WebMD Live Events Transcript
Montel Williams faces challenges everyday in his role as an award-winning talk show host. But none compare with the challenge of living day-to-day with MS – multiple sclerosis. He joined us on March 8 to talk about his fight against MS.
The opinions expressed herein are the guests’ alone and have not been reviewed by a WebMD physician. If you have questions about your health, you should consult your personal physician. This event is meant for informational purposes only.
Welcome to WebMD Live, Montel. Thank you for joining us today. Our audience has a great number of questions for you.

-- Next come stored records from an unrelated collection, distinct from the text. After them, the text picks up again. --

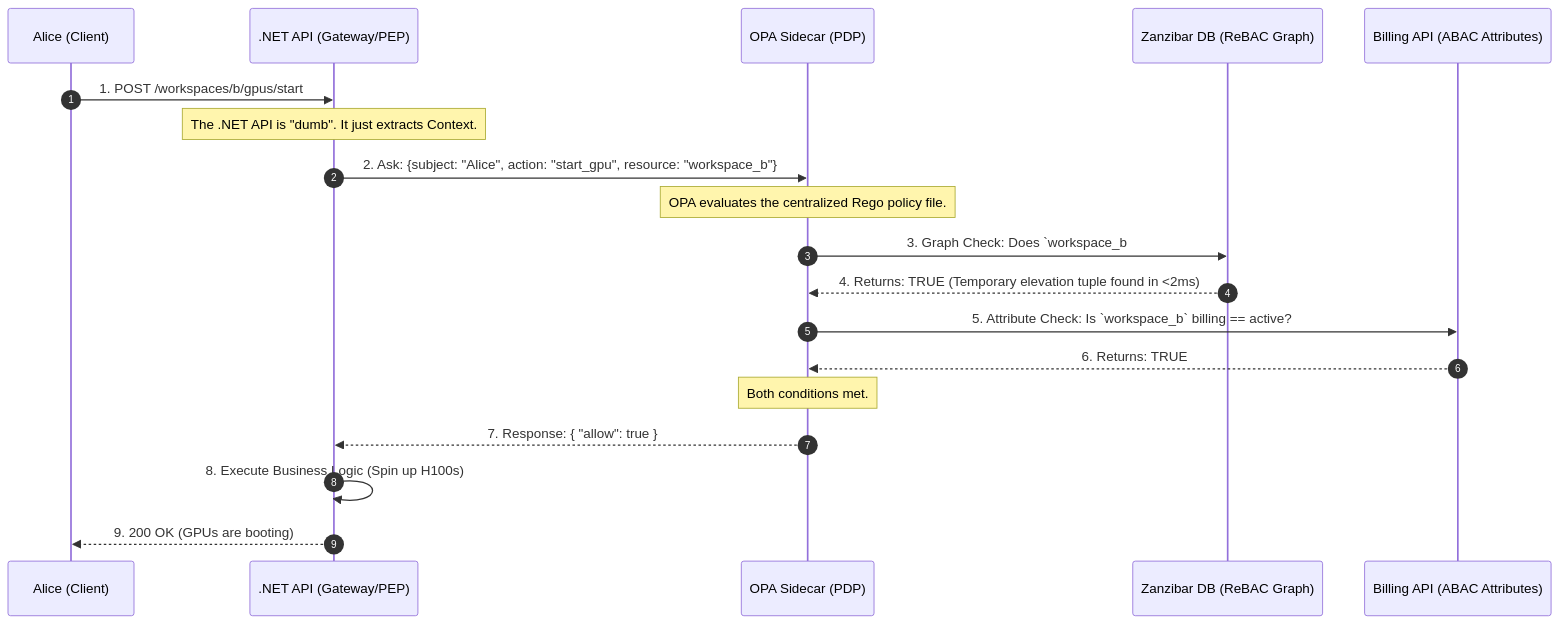
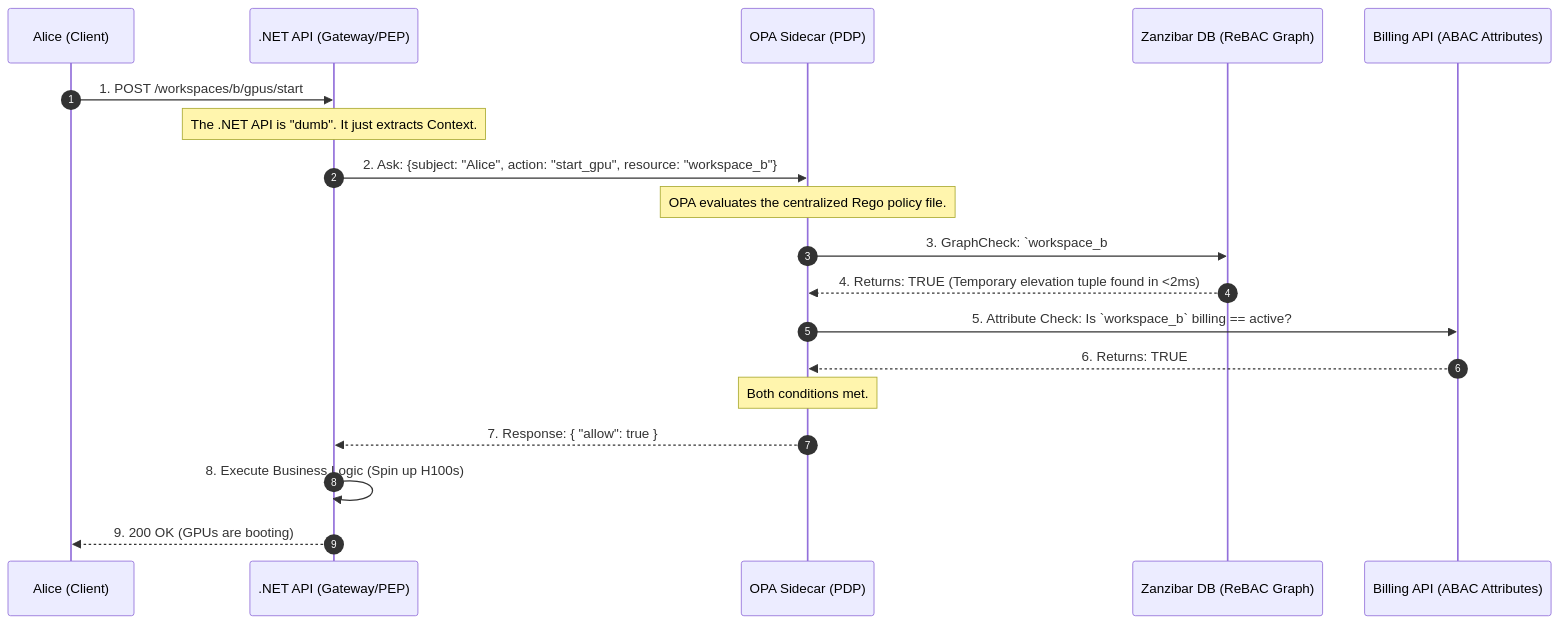
The diagram in Quiz/02-Advanced-Authorization-Policy-Engine.md (nirajp82/IdentityAccessManagement_IAM), drawn with Mermaid before and after one commit.

````diff
--- a/Quiz/02-Advanced-Authorization-Policy-Engine.md
+++ b/Quiz/02-Advanced-Authorization-Policy-Engine.md
@@ -283,30 +283,30 @@
 ```mermaid
 sequenceDiagram
     autonumber
     participant Alice as Alice (Client)
     participant API as .NET API (Gateway/PEP)
     participant OPA as OPA Sidecar (PDP)
     participant SpiceDB as Zanzibar DB (ReBAC Graph)
     participant Billing as Billing API (ABAC Attributes)
 
     Alice->>API: 1. POST /workspaces/b/gpus/start
     
     Note over API: The .NET API is "dumb". It just extracts Context.
     
     API->>OPA: 2. Ask: {subject: "Alice", action: "start_gpu", resource: "workspace_b"}
     
     Note over OPA: OPA evaluates the centralized Rego policy file.
     
-    OPA->>SpiceDB: 3. Graph Check: Does `workspace_b#admin@alice` exist?
+    OPA->>SpiceDB: 3. GraphCheck: `workspace_b#admin@alice` exist?
     SpiceDB-->>OPA: 4. Returns: TRUE (Temporary elevation tuple found in <2ms)
     
     OPA->>Billing: 5. Attribute Check: Is `workspace_b` billing == active?
     Billing-->>OPA: 6. Returns: TRUE
     
     Note over OPA: Both conditions met.
     OPA-->>API: 7. Response: { "allow": true }
     
     API->>API: 8. Execute Business Logic (Spin up H100s)
     API-->>Alice: 9. 200 OK (GPUs are booting)
 
 ```
````
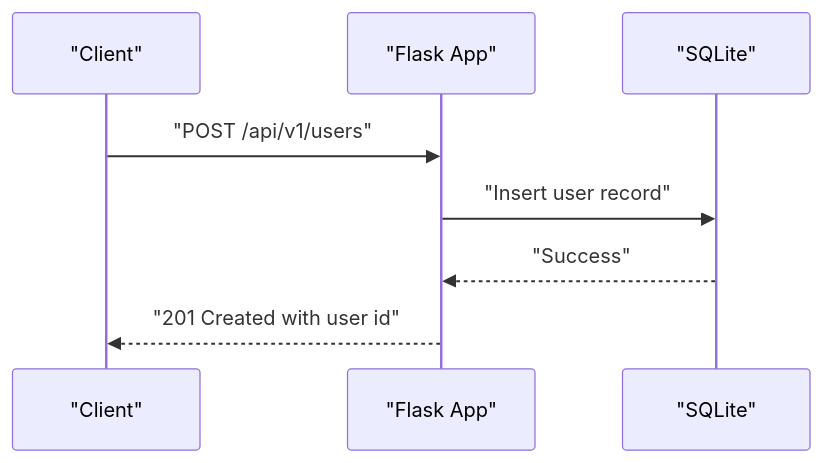
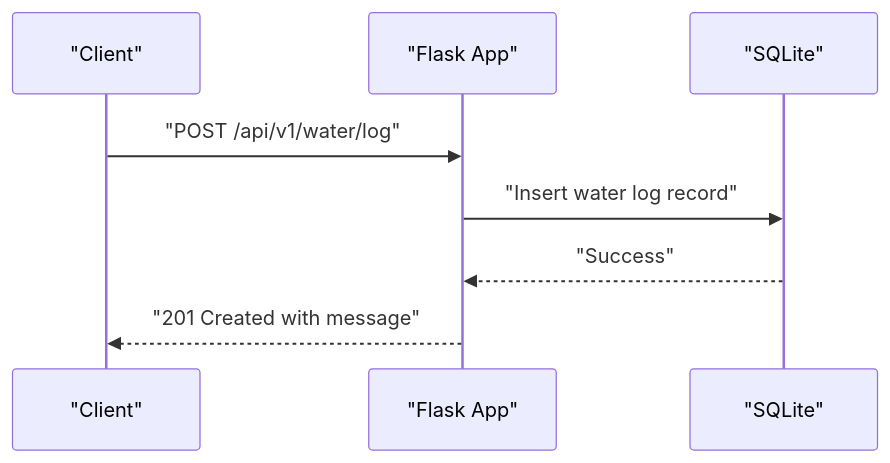
One commit to hsarjun04-netizen/NUTRICooACH changed the second of 3 diagrams in .qoder/repowiki/en/content/Backend API Server/API Endpoints Reference/API Endpoints Reference.md. Above: the diagram before and after it, drawn with Mermaid. The commit also changed other lines of this file and 8 other files, not shown here.

Commit message:
Redesign Dashboard: dark sidebar, hero banner, activity chart, calendar, donut chart, water tracker

````diff
--- a/.qoder/repowiki/en/content/Backend API Server/API Endpoints Reference/API Endpoints Reference.md
+++ b/.qoder/repowiki/en/content/Backend API Server/API Endpoints Reference/API Endpoints Reference.md
@@ -57,10 +68,10 @@
 ```mermaid
 sequenceDiagram
 participant Client as "Client"
 participant Flask as "Flask App"
 participant DB as "SQLite"
-Client->>Flask : "POST /api/v1/users"
-Flask->>DB : "Insert user record"
+Client->>Flask : "POST /api/v1/water/log"
+Flask->>DB : "Insert water log record"
 DB-->>Flask : "Success"
-Flask-->>Client : "201 Created with user id"
+Flask-->>Client : "201 Created with message"
 ```
````
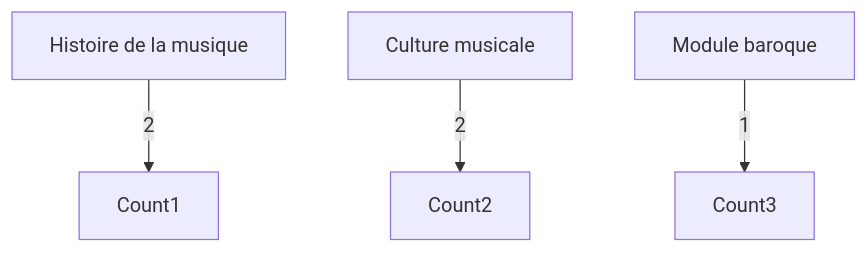
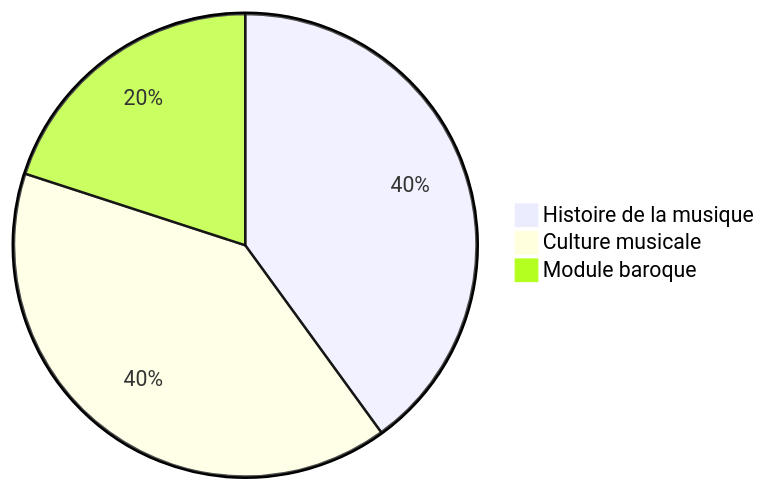
Before and after one commit to GusBraud/earlymuse: the third of 3 diagrams in conservatoire_survey.md, drawn with Mermaid. The commit also changed other lines of this file, not shown here.

````diff
--- a/conservatoire_survey.md
+++ b/conservatoire_survey.md
@@ -23,6 +21,6 @@
 ```mermaid
-graph TD
-    A[Histoire de la musique] -->|2| Count1
-    B[Culture musicale] -->|2| Count2
-    C[Module baroque] -->|1| Count3
+pie
+    "Histoire de la musique" : 2
+    "Culture musicale" : 2
+    "Module baroque" : 1
 ```
````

Thank you so much for having me and giving me this opportunity to share what really is my personal journey with MS. I’m hoping the people that are on to ask questions recognize that my book Climbing Higher isn’t just about people who suffer from MS, it’s about people suffering from any chronic deadly illness and the people who love them.
How old were you when you had your first symptom, looking back?
Like so many of us, and I believe the number is somewhere around 45% to 50%, you can check this through your doctor, our initial symptoms are first in the vision or visual acuity. About four months before I graduated from the Naval Academy in 1980, and it just so happened to be coincident with my precommissioning inoculations (before you graduate from the Academy you have to receive all your immunizations to travel around the world), coincident with my diphtheria and typhoid shots, for whatever reason, it triggered my first MS bout. I lost 80% vision in my left eye and was put on medical hold on the military because they thought I would be blind in one eye. My commission was held up when I graduated, because at that moment I was not qualified to become a naval officer.
I then saw doctors from the Naval Academy, Walter Reed, Bethesda Naval Hospital and Johns Hopkins, none of whom could determine the etiology of my loss of vision. No one at the time even speculated MS, because if you look back, this was 1980 and back then, the disease was only associated with Caucasian females of northern European descent, and here I was a 22-year-old African-American male and at that point 100% in great shape. MS was the farthest thing from any doctor’s mind.